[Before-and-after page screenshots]
※

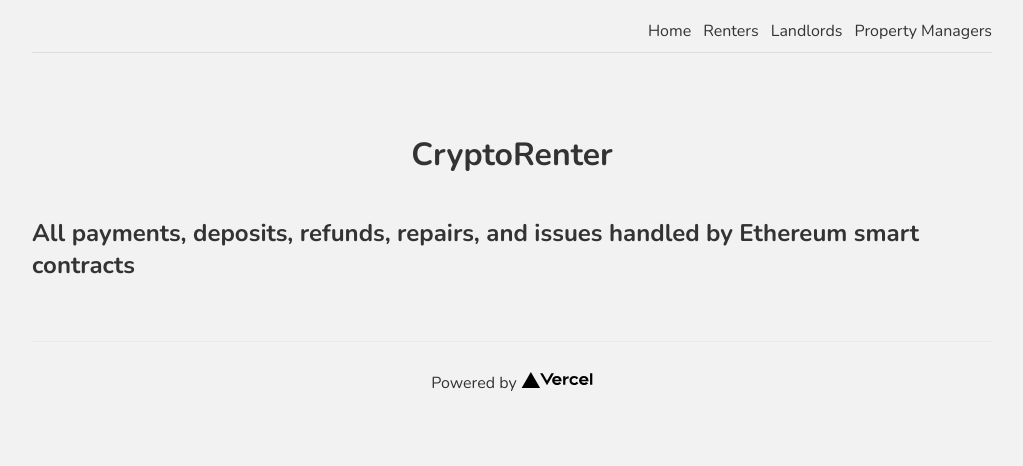
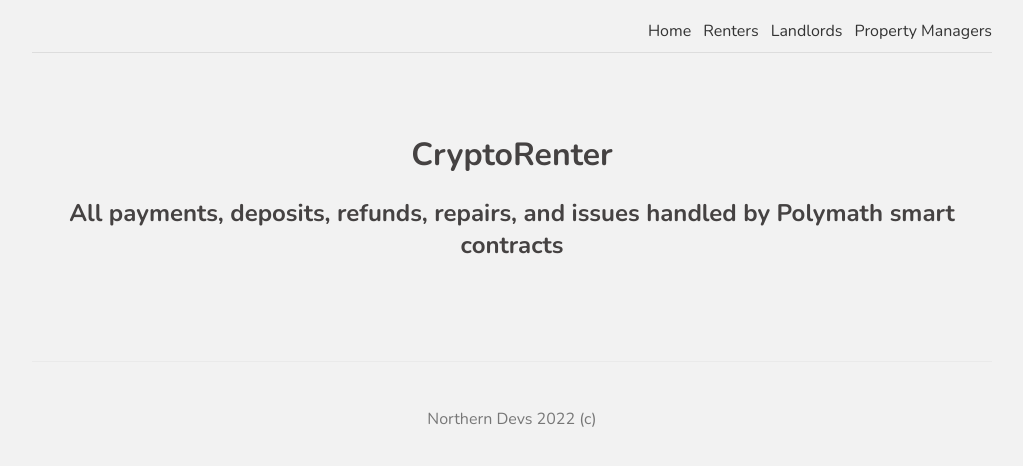
Before and after one commit to mister-bee/cryptorenter, a Next.js app: page / in a window 1280 px wide. Shown: the top 466 px of the page, without its empty margins (128-1151 px from the left). Built offline with nearby package versions, Linux system fonts and the light colour scheme.

Commit message:
modify 404 and add useRouter

```diff
--- a/comps/Footer.js
+++ b/comps/Footer.js
@@ -1,19 +1,10 @@
-import Image from 'next/image'
 import styles from '../styles/Home.module.css'
 
 export default function Footer() {
   return (
     <footer className={styles.footer}>
-      <a
-        href="https://vercel.com?utm_source=create-next-app&utm_medium=default-template&utm_campaign=create-next-app"
-        target="_blank"
-        rel="noopener noreferrer"
-      >
-        Powered by{' '}
-        <span className={styles.logo}>
-          <Image src="/vercel.svg" alt="Vercel Logo" width={72} height={16} />
-        </span>
-      </a>
-    </footer>
+      <p>Northern Devs 2022 (c)
+      </p>
+    </footer >
   )
 }
--- a/pages/index.js
+++ b/pages/index.js
@@ -1,55 +1,22 @@
 import Head from 'next/head'
-import Footer from '../comps/Footer'
-import Navbar from '../comps/Navbar'
 import styles from '../styles/Home.module.css'
 
 export default function Home() {
   return (
-    <div className={styles.container}>
+    <div className={styles.title}>
+
       <Head>
         <title>Cryptastate</title>
-        <meta name="description" content="Generated by create next app" />
+        <meta name="description" content="" />
         <link rel="icon" href="/favicon.ico" />
       </Head>
       <main className={styles.main}>
-        <h1 className={styles.title}>
+        <h1 className={styles.text}>
           CryptoRenter
         </h1>
-        <h2>All payments, deposits, refunds, repairs, and issues handled by Ethereum smart contracts</h2>
+        <h2 className={styles.text}>All payments, deposits, refunds, repairs, and issues handled by Polymath smart contracts</h2>
+
       </main>
     </div>
   )
 }
-
-
-
-
-{/* <div className={styles.grid}>
-          <a href="https://nextjs.org/docs" className={styles.card}>
-            <h2>Documentation &rarr;</h2>
-            <p>Find in-depth information about Next.js features and API.</p>
-          </a>
-
-          <a href="https://nextjs.org/learn" className={styles.card}>
-            <h2>Learn &rarr;</h2>
-            <p>Learn about Next.js in an interactive course with quizzes!</p>
-          </a>
-
-          <a
-            href="https://github.com/vercel/next.js/tree/canary/examples"
-            className={styles.card}
-          >
-            <h2>Examples &rarr;</h2>
-            <p>Discover and deploy boilerplate example Next.js projects.</p>
-          </a>
-
-          <a
-            href="https://vercel.com/new?utm_source=create-next-app&utm_medium=default-template&utm_campaign=create-next-app"
-            className={styles.card}
-          >
-            <h2>Deploy &rarr;</h2>
-            <p>
-              Instantly deploy your Next.js site to a public URL with Vercel.
-            </p>
-          </a>
-        </div> */}
--- a/pages/landlords.js
+++ b/pages/landlords.js
@@ -1,9 +1,5 @@
-import Navbar from "../comps/Navbar";
-
 export default function background() {
   return (
-    <>
-      <h1>Landlords</h1>
-    </>
+    <> <h1>Landlords</h1></>
   )
 }
--- a/styles/Home.module.css
+++ b/styles/Home.module.css
@@ -5,7 +5,7 @@
 }
 
 .text {
-  color: #777;
+  color: rgb(69, 66, 66);
 }
 
 .btn {
@@ -18,120 +18,3 @@
   color: white;
   text-align: center;
 }
-
-/* .container {
-  padding: 0 2rem;
-}
-
-.main {
-  min-height: 100vh;
-  padding: 4rem 0;
-  flex: 1;
-  display: flex;
-  flex-direction: column;
-  justify-content: center;
-  align-items: center;
-}
-
-.footer {
-  display: flex;
-  flex: 1;
-  padding: 2rem 0;
-  border-top: 1px solid #eaeaea;
-  justify-content: center;
-  align-items: center;
-}
-
-.footer a {
-  display: flex;
-  justify-content: center;
-  align-items: center;
-  flex-grow: 1;
-}
-
-.title a {
-  color: #0070f3;
-  text-decoration: none;
-}
-
-.title a:hover,
-.title a:focus,
-.title a:active {
-  text-decoration: underline;
-}
-
-.title {
-  margin: 0;
-  line-height: 1.15;
-  font-size: 4rem;
-}
-
-.title,
-.description {
-  text-align: center;
-}
-
-.description {
-  margin: 4rem 0;
-  line-height: 1.5;
-  font-size: 1.5rem;
-}
-
-.code {
-  background: #fafafa;
-  border-radius: 5px;
-  padding: 0.75rem;
-  font-size: 1.1rem;
-  font-family: Menlo, Monaco, Lucida Console, Liberation Mono, DejaVu Sans Mono,
-    Bitstream Vera Sans Mono, Courier New, monospace;
-}
-
-.grid {
-  display: flex;
-  align-items: center;
-  justify-content: center;
-  flex-wrap: wrap;
-  max-width: 800px;
-}
-
-.card {
-  margin: 1rem;
-  padding: 1.5rem;
-  text-align: left;
-  color: inherit;
-  text-decoration: none;
-  border: 1px solid #eaeaea;
-  border-radius: 10px;
-  transition: color 0.15s ease, border-color 0.15s ease;
-  max-width: 300px;
-}
-
-.card:hover,
-.card:focus,
-.card:active {
-  color: #0070f3;
-  border-color: #0070f3;
-}
-
-.card h2 {
-  margin: 0 0 1rem 0;
-  font-size: 1.5rem;
-}
-
-.card p {
-  margin: 0;
-  font-size: 1.25rem;
-  line-height: 1.5;
-}
-
-.logo {
-  height: 1em;
-  margin-left: 0.5rem;
-}
-
-@media (max-width: 600px) {
-  .grid {
-    width: 100%;
-    flex-direction: column;
-  }
-} */
--- a/styles/globals.css
+++ b/styles/globals.css
@@ -42,19 +42,11 @@
   border-top: 1px solid #eaeaea;
 }
 
-/* html,
-body {
-  padding: 0;
-  margin: 0;
-  font-family: -apple-system, BlinkMacSystemFont, Segoe UI, Roboto, Oxygen,
-    Ubuntu, Cantarell, Fira Sans, Droid Sans, Helvetica Neue, sans-serif;
+.not-found {
+  text-align: center;
 }
 
-a {
-  color: inherit;
-  text-decoration: none;
+.not-found a {
+  color: #4979ff;
+  text-decoration: underline;
 }
-
-* {
-  box-sizing: border-box;
-} */
```
Also changed, not shown: pages/404.js (added, +32 -0 lines).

※

Work request:
From the first line to the last, repeat the records exactly, leaving out the pictures.

The completed task:
Before and after one commit to mister-bee/cryptorenter, a Next.js app: page / in a window 1280 px wide. Shown: the top 466 px of the page, without its empty margins (128-1151 px from the left). Built offline with nearby package versions, Linux system fonts and the light colour scheme.

Commit message:
modify 404 and add useRouter

```diff
--- a/comps/Footer.js
+++ b/comps/Footer.js
@@ -1,19 +1,10 @@
-import Image from 'next/image'
 import styles from '../styles/Home.module.css'
 
 export default function Footer() {
   return (
     <footer className={styles.footer}>
-      <a
-        href="https://vercel.com?utm_source=create-next-app&utm_medium=default-template&utm_campaign=create-next-app"
-        target="_blank"
-        rel="noopener noreferrer"
-      >
-        Powered by{' '}
-        <span className={styles.logo}>
-          <Image src="/vercel.svg" alt="Vercel Logo" width={72} height={16} />
-        </span>
-      </a>
-    </footer>
+      <p>Northern Devs 2022 (c)
+      </p>
+    </footer >
   )
 }
--- a/pages/index.js
+++ b/pages/index.js
@@ -1,55 +1,22 @@
 import Head from 'next/head'
-import Footer from '../comps/Footer'
-import Navbar from '../comps/Navbar'
 import styles from '../styles/Home.module.css'
 
 export default function Home() {
   return (
-    <div className={styles.container}>
+    <div className={styles.title}>
+
       <Head>
         <title>Cryptastate</title>
-        <meta name="description" content="Generated by create next app" />
+        <meta name="description" content="" />
         <link rel="icon" href="/favicon.ico" />
       </Head>
       <main className={styles.main}>
-        <h1 className={styles.title}>
+        <h1 className={styles.text}>
           CryptoRenter
         </h1>
-        <h2>All payments, deposits, refunds, repairs, and issues handled by Ethereum smart contracts</h2>
+        <h2 className={styles.text}>All payments, deposits, refunds, repairs, and issues handled by Polymath smart contracts</h2>
+
       </main>
     </div>
   )
 }
-
-
-
-
-{/* <div className={styles.grid}>
-          <a href="https://nextjs.org/docs" className={styles.card}>
-            <h2>Documentation &rarr;</h2>
-            <p>Find in-depth information about Next.js features and API.</p>
-          </a>
-
-          <a href="https://nextjs.org/learn" className={styles.card}>
-            <h2>Learn &rarr;</h2>
-            <p>Learn about Next.js in an interactive course with quizzes!</p>
-          </a>
-
-          <a
-            href="https://github.com/vercel/next.js/tree/canary/examples"
-            className={styles.card}
-          >
-            <h2>Examples &rarr;</h2>
-            <p>Discover and deploy boilerplate example Next.js projects.</p>
-          </a>
-
-          <a
-            href="https://vercel.com/new?utm_source=create-next-app&utm_medium=default-template&utm_campaign=create-next-app"
-            className={styles.card}
-          >
-            <h2>Deploy &rarr;</h2>
-            <p>
-              Instantly deploy your Next.js site to a public URL with Vercel.
-            </p>
-          </a>
-        </div> */}
--- a/pages/landlords.js
+++ b/pages/landlords.js
@@ -1,9 +1,5 @@
-import Navbar from "../comps/Navbar";
-
 export default function background() {
   return (
-    <>
-      <h1>Landlords</h1>
-    </>
+    <> <h1>Landlords</h1></>
   )
 }
--- a/styles/Home.module.css
+++ b/styles/Home.module.css
@@ -5,7 +5,7 @@
 }
 
 .text {
-  color: #777;
+  color: rgb(69, 66, 66);
 }
 
 .btn {
@@ -18,120 +18,3 @@
   color: white;
   text-align: center;
 }
-
-/* .container {
-  padding: 0 2rem;
-}
-
-.main {
-  min-height: 100vh;
-  padding: 4rem 0;
-  flex: 1;
-  display: flex;
-  flex-direction: column;
-  justify-content: center;
-  align-items: center;
-}
-
-.footer {
-  display: flex;
-  flex: 1;
-  padding: 2rem 0;
-  border-top: 1px solid #eaeaea;
-  justify-content: center;
-  align-items: center;
-}
-
-.footer a {
-  display: flex;
-  justify-content: center;
-  align-items: center;
-  flex-grow: 1;
-}
-
-.title a {
-  color: #0070f3;
-  text-decoration: none;
-}
-
-.title a:hover,
-.title a:focus,
-.title a:active {
-  text-decoration: underline;
-}
-
-.title {
-  margin: 0;
-  line-height: 1.15;
-  font-size: 4rem;
-}
-
-.title,
-.description {
-  text-align: center;
-}
-
-.description {
-  margin: 4rem 0;
-  line-height: 1.5;
-  font-size: 1.5rem;
-}
-
-.code {
-  background: #fafafa;
-  border-radius: 5px;
-  padding: 0.75rem;
-  font-size: 1.1rem;
-  font-family: Menlo, Monaco, Lucida Console, Liberation Mono, DejaVu Sans Mono,
-    Bitstream Vera Sans Mono, Courier New, monospace;
-}
-
-.grid {
-  display: flex;
-  align-items: center;
-  justify-content: center;
-  flex-wrap: wrap;
-  max-width: 800px;
-}
-
-.card {
-  margin: 1rem;
-  padding: 1.5rem;
-  text-align: left;
-  color: inherit;
-  text-decoration: none;
-  border: 1px solid #eaeaea;
-  border-radius: 10px;
-  transition: color 0.15s ease, border-color 0.15s ease;
-  max-width: 300px;
-}
-
-.card:hover,
-.card:focus,
-.card:active {
-  color: #0070f3;
-  border-color: #0070f3;
-}
-
-.card h2 {
-  margin: 0 0 1rem 0;
-  font-size: 1.5rem;
-}
-
-.card p {
-  margin: 0;
-  font-size: 1.25rem;
-  line-height: 1.5;
-}
-
-.logo {
-  height: 1em;
-  margin-left: 0.5rem;
-}
-
-@media (max-width: 600px) {
-  .grid {
-    width: 100%;
-    flex-direction: column;
-  }
-} */
--- a/styles/globals.css
+++ b/styles/globals.css
@@ -42,19 +42,11 @@
   border-top: 1px solid #eaeaea;
 }
 
-/* html,
-body {
-  padding: 0;
-  margin: 0;
-  font-family: -apple-system, BlinkMacSystemFont, Segoe UI, Roboto, Oxygen,
-    Ubuntu, Cantarell, Fira Sans, Droid Sans, Helvetica Neue, sans-serif;
+.not-found {
+  text-align: center;
 }
 
-a {
-  color: inherit;
-  text-decoration: none;
+.not-found a {
+  color: #4979ff;
+  text-decoration: underline;
 }
-
-* {
-  box-sizing: border-box;
-} */
```
Also changed, not shown: pages/404.js (added, +32 -0 lines).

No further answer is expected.